where $g(x)=(x-a_0)(x-a_1) \cdots (x-a_{d-1})$ is the factorization of g in K[x].

Now, here is the geometric statement we will prove. Let U be any subset of K with a finite complement and let s be a map from U to G given by a rational function. Then there exists a polynomial m with the following property: If $g=\prod_{i=0}^{d-1} (x-a_i)$ and $g'=\prod_{i=0}^{d-1} (x-a'_i)$ are two polynomials of the same degree which are nonzero at the points of K-U and if $g=g' \mod m$ then $\prod_{i=0}^{d-1} s(a_i)=\prod_{i=0}^{d-1} s(a'_i)$. Moreover, we can choose m to only have roots on the complement of U. Applying this theorem to $s(a)=[f/a]$ will tell us that (f/g) has some sort of periodicity in terms of the degree of g and the value of f modulo some power of g; as before, getting the exact form of (f/g) at this point is relatively easy. This is a good point to pause and make sure you have understood everything.

Notice that this statement makes complete sense when K is the complex numbers (and G the nonzero complex numbers.) Moreover, when K is the complex numbers, it is natural to think of U not as an open subset of the complex plane but as an open subset of the Riemman sphere. In this context, the two conditions that g and g’ have the same degree and that they have no zeroes in K-U are really the same condition — that g and g’ have poles of the same order at each point in the complement of U or, in other words, that the meromorphic function g/g’ is well defined in the complement of U. From now on, I’ll state things in terms of the complex numbers. If you want to know how to make this argument rigorous back in the original finite field setting, you should learn algebraic geometry. (Really, you should learn algebraic geometry. If you have been enjoying and understanding up to this point, you’ll find algebraic geometry beautiful.)

So, here is the right formulation. Let $U = \mathbb{CP}^1 \setminus \{ z_1, \ldots, z_r \}$ be a subset of the Riemann sphere with finite complement. Let s be a map from U to $\mathbb{C}^*$ given by a rational function. Then we can assign an integer $c_i$ to each point $z_i$ of the complement of U such that the following holds — if h is a meromorphic function on $\mathbb{CP}^1$ which, near $z_i$, is equal to 1 to order $(z-z_i)^{c_i}$ then $\prod s(b_i)^{e_i}=1$ where $b_i$ are the zeroes and poles of h on U and $e_i$ is the order of the pole $b_i$.
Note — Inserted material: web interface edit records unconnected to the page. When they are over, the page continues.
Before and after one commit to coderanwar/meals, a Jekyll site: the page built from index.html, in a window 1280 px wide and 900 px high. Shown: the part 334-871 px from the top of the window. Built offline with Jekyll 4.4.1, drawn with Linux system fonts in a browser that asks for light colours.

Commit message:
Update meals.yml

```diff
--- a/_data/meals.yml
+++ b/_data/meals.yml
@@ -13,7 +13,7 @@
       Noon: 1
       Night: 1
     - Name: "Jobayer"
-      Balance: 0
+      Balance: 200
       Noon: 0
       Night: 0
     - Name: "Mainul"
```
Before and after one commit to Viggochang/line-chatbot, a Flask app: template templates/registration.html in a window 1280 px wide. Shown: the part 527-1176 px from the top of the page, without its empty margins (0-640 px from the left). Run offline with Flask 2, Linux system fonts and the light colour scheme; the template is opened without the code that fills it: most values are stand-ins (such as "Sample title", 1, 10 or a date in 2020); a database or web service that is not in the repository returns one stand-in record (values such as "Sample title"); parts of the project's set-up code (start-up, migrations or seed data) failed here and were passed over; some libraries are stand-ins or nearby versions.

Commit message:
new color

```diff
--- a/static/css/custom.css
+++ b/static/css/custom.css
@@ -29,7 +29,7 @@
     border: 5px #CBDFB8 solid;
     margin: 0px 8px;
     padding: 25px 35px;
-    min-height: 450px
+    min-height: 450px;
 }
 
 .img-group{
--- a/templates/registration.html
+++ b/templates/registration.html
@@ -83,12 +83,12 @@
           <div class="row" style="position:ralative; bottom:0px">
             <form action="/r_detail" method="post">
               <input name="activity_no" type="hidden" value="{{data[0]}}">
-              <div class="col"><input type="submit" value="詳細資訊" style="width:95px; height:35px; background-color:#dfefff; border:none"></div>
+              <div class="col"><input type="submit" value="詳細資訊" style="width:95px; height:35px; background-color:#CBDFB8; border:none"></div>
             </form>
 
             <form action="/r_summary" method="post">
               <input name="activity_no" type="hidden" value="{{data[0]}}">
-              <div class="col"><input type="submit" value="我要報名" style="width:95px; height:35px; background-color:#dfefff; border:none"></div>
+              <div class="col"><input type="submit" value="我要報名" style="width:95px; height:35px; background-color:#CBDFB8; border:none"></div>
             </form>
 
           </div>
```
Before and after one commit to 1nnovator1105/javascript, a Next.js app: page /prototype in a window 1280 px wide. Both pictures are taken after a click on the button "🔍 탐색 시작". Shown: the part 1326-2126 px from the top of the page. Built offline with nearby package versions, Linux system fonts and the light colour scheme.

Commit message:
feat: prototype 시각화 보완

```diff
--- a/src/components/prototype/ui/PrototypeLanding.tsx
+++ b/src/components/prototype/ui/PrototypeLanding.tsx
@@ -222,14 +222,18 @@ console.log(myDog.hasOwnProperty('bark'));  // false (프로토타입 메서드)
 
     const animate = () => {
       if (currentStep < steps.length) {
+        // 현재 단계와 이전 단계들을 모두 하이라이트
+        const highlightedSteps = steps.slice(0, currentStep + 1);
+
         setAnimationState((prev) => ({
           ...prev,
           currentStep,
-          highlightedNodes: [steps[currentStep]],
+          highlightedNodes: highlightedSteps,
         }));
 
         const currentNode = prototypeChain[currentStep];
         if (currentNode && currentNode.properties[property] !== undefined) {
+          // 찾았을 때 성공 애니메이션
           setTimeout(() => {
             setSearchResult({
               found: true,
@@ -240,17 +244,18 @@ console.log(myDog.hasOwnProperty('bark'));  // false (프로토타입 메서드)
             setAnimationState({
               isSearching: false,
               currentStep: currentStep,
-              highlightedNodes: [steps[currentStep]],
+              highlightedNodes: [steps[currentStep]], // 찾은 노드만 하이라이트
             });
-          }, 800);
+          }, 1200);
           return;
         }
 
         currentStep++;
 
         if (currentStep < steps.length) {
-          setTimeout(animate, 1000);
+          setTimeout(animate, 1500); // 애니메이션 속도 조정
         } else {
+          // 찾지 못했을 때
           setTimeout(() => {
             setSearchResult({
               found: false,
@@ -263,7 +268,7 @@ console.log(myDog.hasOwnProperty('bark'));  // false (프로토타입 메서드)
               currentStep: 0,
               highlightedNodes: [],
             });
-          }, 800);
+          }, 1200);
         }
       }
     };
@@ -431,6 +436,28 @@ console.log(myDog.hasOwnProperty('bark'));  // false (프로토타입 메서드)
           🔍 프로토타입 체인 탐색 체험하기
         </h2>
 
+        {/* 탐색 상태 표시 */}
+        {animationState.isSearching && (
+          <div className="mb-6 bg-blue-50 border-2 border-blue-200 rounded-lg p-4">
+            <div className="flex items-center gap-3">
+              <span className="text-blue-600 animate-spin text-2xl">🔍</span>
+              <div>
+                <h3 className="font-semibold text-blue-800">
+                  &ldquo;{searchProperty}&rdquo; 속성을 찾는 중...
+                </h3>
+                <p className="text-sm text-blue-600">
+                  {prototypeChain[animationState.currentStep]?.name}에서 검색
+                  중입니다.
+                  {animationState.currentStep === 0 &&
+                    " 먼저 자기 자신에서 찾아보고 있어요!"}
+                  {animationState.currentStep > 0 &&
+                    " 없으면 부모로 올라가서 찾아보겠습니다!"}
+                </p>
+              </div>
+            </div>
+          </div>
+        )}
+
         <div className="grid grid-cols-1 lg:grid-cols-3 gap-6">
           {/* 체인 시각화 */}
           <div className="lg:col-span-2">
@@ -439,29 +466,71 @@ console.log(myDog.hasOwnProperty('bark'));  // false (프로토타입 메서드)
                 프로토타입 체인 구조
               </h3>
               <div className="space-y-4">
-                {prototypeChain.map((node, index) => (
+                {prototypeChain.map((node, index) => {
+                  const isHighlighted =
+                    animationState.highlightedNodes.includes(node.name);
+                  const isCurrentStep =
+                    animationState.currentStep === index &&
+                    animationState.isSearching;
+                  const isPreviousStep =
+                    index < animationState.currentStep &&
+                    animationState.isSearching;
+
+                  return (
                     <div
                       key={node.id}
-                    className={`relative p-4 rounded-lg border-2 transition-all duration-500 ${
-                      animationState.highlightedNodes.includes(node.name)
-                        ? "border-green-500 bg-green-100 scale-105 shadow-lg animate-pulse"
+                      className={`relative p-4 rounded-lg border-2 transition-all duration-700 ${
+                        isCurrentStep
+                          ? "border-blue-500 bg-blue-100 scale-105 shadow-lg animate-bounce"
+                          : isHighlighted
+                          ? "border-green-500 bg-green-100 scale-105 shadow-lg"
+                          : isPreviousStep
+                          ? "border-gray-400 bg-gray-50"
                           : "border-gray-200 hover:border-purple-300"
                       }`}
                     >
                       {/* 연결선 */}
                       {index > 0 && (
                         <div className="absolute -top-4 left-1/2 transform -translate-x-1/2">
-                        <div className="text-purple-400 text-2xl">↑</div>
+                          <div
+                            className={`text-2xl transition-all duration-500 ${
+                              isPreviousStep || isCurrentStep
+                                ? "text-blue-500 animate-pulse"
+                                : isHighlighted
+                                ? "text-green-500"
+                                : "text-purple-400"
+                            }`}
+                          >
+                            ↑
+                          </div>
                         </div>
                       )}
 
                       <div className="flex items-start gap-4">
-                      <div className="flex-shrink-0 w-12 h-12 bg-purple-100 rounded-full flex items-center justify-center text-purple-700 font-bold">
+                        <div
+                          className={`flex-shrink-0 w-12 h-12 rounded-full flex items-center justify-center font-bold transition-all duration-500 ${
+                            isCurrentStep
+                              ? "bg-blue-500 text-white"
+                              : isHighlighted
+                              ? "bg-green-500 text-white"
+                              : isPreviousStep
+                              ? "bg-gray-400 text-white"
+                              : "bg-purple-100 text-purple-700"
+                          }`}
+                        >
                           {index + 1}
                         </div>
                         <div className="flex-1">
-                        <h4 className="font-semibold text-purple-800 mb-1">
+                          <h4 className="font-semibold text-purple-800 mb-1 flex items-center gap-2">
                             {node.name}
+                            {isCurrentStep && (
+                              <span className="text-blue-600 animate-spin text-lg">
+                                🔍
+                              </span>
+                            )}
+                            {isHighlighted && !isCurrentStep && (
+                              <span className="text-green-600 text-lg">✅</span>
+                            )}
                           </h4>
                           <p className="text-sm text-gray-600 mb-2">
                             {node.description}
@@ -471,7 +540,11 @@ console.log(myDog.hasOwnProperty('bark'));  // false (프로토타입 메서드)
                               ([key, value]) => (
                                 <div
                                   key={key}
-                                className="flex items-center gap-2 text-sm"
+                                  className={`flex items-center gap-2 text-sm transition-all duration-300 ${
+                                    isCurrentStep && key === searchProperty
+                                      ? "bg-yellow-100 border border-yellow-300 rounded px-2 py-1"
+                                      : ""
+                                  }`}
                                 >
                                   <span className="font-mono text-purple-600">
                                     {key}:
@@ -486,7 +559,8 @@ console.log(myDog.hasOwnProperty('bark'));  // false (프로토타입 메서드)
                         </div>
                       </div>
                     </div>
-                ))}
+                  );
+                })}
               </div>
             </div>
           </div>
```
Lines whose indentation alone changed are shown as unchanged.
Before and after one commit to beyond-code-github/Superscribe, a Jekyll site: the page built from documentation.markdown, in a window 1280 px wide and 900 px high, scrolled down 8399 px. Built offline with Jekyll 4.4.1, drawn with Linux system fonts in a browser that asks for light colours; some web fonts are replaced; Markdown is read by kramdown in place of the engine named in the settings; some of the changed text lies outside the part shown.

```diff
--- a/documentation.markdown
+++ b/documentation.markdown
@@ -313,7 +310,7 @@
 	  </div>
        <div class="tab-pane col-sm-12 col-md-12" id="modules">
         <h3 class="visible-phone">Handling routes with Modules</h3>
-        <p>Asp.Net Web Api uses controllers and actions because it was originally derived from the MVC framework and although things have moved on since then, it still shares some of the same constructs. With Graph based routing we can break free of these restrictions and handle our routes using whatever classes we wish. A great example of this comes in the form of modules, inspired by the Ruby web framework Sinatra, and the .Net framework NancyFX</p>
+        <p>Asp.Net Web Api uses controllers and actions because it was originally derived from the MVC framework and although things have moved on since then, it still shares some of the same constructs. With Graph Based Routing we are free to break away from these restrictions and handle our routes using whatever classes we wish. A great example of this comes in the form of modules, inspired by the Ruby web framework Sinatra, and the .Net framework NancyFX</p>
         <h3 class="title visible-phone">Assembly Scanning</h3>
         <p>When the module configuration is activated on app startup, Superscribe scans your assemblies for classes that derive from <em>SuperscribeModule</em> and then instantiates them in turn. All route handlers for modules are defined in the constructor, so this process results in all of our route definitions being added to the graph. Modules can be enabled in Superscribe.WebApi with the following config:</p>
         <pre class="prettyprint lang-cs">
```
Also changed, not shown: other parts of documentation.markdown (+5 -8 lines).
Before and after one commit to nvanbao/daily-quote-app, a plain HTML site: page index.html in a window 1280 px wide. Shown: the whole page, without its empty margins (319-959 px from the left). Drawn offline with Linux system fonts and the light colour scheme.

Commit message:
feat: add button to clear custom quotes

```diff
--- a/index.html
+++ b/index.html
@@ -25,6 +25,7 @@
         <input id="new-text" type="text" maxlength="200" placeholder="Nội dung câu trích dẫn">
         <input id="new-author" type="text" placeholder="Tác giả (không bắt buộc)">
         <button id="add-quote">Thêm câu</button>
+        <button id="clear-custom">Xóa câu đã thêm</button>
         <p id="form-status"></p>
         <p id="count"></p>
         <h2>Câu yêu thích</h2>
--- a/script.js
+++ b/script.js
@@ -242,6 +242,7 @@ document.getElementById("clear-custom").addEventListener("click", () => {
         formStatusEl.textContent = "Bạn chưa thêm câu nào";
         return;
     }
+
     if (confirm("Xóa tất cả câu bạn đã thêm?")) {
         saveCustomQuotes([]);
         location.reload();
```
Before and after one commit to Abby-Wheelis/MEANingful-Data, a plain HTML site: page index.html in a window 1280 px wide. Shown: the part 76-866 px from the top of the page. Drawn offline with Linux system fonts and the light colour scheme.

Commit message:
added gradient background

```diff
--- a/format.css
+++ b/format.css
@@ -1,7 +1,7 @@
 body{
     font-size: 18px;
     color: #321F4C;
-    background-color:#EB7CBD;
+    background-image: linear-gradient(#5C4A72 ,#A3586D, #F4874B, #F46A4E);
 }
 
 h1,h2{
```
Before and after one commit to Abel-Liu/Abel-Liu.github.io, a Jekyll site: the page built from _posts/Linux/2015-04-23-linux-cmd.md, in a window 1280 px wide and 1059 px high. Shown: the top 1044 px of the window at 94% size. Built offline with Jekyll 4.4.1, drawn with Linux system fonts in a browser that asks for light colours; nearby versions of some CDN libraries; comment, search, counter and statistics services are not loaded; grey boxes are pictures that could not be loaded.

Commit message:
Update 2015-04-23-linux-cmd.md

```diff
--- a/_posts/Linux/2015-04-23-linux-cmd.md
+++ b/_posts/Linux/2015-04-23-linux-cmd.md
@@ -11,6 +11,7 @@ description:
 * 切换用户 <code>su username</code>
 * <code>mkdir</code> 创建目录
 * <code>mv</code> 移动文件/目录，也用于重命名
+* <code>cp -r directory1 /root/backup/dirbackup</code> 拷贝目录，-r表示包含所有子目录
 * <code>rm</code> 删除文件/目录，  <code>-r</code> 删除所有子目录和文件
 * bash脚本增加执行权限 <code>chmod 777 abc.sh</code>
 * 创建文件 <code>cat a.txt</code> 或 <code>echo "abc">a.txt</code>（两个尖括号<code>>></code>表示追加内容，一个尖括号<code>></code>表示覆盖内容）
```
There are lots of proofs of this theorem in the complex world, and I urge you to try to find one. Here is a proof which will generalize to the finite field case. Let $\omega$ be the pull back to U of the differential form $dz/z$ on $G=\mathbb{C}^*$. Then $\omega$ is a meromorphic differential form on all of $\mathbb{CP}^1$ which is holomorphic on U. Take $c_i$ to be one more than the order of the pole of $\omega$ at $z_i$. Now, consider the meromorphic map $\phi: \mathbb{CP}^1 \to G$ given by $\phi(t) = \prod_{h(u)=t} s(u)$. We want to show that $\phi(0)=\phi(\infty)$. Now $\phi^* \omega$ is holomorpic everywhere except at the points $h(z_i)$ (where i runs from 1 to r). By our hypothesis on h, all of these points are 1. But a local computation at 1 shows that $\phi^* \omega$ is also holomorphic there. So $\phi^* \omega$ is a global holomorphic one-form, and hence is zero. Then $\phi$ is a constant map, and we are done.

I’m not sure who first worked out this idea, but Serre in his elegant little book Algebraic Groups and Class Fields presents a huge generalization of it. Basically, for any abelian extension of k[x], Serre shows how to build G, X and Y (which will no longer all be the same) and run this argument. I am basically simplifying Serre’s argument for the special case of quadratic extensions here; the reader who wants to see the original should read Serre, particularly sections VI.2.8 and III.2.